(Exercise):
Repeat every record exactly.

(Exercise inputs):
────────

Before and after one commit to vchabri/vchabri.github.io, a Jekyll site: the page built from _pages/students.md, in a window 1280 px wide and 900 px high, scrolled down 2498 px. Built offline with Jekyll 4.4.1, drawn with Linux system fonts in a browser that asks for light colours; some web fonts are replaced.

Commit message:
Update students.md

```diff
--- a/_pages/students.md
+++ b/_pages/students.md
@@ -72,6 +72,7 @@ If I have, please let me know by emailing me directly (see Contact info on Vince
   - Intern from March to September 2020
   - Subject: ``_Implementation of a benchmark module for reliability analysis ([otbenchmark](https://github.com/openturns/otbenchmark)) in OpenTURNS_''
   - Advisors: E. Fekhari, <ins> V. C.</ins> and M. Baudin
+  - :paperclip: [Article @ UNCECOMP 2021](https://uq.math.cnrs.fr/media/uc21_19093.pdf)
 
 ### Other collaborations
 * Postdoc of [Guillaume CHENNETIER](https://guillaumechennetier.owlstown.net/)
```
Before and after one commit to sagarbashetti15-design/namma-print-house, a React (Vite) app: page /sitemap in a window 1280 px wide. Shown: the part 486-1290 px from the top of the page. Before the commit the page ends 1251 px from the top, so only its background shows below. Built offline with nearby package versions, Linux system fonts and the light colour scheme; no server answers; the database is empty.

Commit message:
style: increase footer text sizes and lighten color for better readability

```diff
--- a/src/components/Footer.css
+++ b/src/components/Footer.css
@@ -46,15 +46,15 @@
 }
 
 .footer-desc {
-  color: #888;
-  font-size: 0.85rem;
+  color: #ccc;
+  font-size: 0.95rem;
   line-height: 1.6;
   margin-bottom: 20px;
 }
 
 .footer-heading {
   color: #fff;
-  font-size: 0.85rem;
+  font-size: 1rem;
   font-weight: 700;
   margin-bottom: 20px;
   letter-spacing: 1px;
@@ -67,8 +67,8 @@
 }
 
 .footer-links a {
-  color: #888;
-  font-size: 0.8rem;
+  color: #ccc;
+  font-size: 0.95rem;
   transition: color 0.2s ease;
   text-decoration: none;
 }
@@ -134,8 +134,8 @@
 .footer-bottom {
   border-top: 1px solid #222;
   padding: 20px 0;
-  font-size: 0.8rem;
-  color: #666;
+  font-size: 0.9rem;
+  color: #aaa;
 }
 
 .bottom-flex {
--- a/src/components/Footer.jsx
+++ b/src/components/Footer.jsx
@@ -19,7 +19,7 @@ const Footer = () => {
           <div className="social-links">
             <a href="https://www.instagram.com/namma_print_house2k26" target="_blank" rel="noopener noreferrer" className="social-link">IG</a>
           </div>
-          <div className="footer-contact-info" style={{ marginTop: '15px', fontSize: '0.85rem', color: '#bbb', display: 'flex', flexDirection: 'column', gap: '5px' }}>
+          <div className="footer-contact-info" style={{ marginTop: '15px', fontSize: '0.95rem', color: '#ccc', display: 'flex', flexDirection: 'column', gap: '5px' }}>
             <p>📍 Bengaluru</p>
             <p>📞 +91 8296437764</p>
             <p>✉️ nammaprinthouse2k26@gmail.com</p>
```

────────

(Answer section):
Before and after one commit to vchabri/vchabri.github.io, a Jekyll site: the page built from _pages/students.md, in a window 1280 px wide and 900 px high, scrolled down 2498 px. Built offline with Jekyll 4.4.1, drawn with Linux system fonts in a browser that asks for light colours; some web fonts are replaced.

Commit message:
Update students.md

```diff
--- a/_pages/students.md
+++ b/_pages/students.md
@@ -72,6 +72,7 @@ If I have, please let me know by emailing me directly (see Contact info on Vince
   - Intern from March to September 2020
   - Subject: ``_Implementation of a benchmark module for reliability analysis ([otbenchmark](https://github.com/openturns/otbenchmark)) in OpenTURNS_''
   - Advisors: E. Fekhari, <ins> V. C.</ins> and M. Baudin
+  - :paperclip: [Article @ UNCECOMP 2021](https://uq.math.cnrs.fr/media/uc21_19093.pdf)
 
 ### Other collaborations
 * Postdoc of [Guillaume CHENNETIER](https://guillaumechennetier.owlstown.net/)
```
Before and after one commit to sagarbashetti15-design/namma-print-house, a React (Vite) app: page /sitemap in a window 1280 px wide. Shown: the part 486-1290 px from the top of the page. Before the commit the page ends 1251 px from the top, so only its background shows below. Built offline with nearby package versions, Linux system fonts and the light colour scheme; no server answers; the database is empty.

Commit message:
style: increase footer text sizes and lighten color for better readability

```diff
--- a/src/components/Footer.css
+++ b/src/components/Footer.css
@@ -46,15 +46,15 @@
 }
 
 .footer-desc {
-  color: #888;
-  font-size: 0.85rem;
+  color: #ccc;
+  font-size: 0.95rem;
   line-height: 1.6;
   margin-bottom: 20px;
 }
 
 .footer-heading {
   color: #fff;
-  font-size: 0.85rem;
+  font-size: 1rem;
   font-weight: 700;
   margin-bottom: 20px;
   letter-spacing: 1px;
@@ -67,8 +67,8 @@
 }
 
 .footer-links a {
-  color: #888;
-  font-size: 0.8rem;
+  color: #ccc;
+  font-size: 0.95rem;
   transition: color 0.2s ease;
   text-decoration: none;
 }
@@ -134,8 +134,8 @@
 .footer-bottom {
   border-top: 1px solid #222;
   padding: 20px 0;
-  font-size: 0.8rem;
-  color: #666;
+  font-size: 0.9rem;
+  color: #aaa;
 }
 
 .bottom-flex {
--- a/src/components/Footer.jsx
+++ b/src/components/Footer.jsx
@@ -19,7 +19,7 @@ const Footer = () => {
           <div className="social-links">
             <a href="https://www.instagram.com/namma_print_house2k26" target="_blank" rel="noopener noreferrer" className="social-link">IG</a>
           </div>
-          <div className="footer-contact-info" style={{ marginTop: '15px', fontSize: '0.85rem', color: '#bbb', display: 'flex', flexDirection: 'column', gap: '5px' }}>
+          <div className="footer-contact-info" style={{ marginTop: '15px', fontSize: '0.95rem', color: '#ccc', display: 'flex', flexDirection: 'column', gap: '5px' }}>
             <p>📍 Bengaluru</p>
             <p>📞 +91 8296437764</p>
             <p>✉️ nammaprinthouse2k26@gmail.com</p>
```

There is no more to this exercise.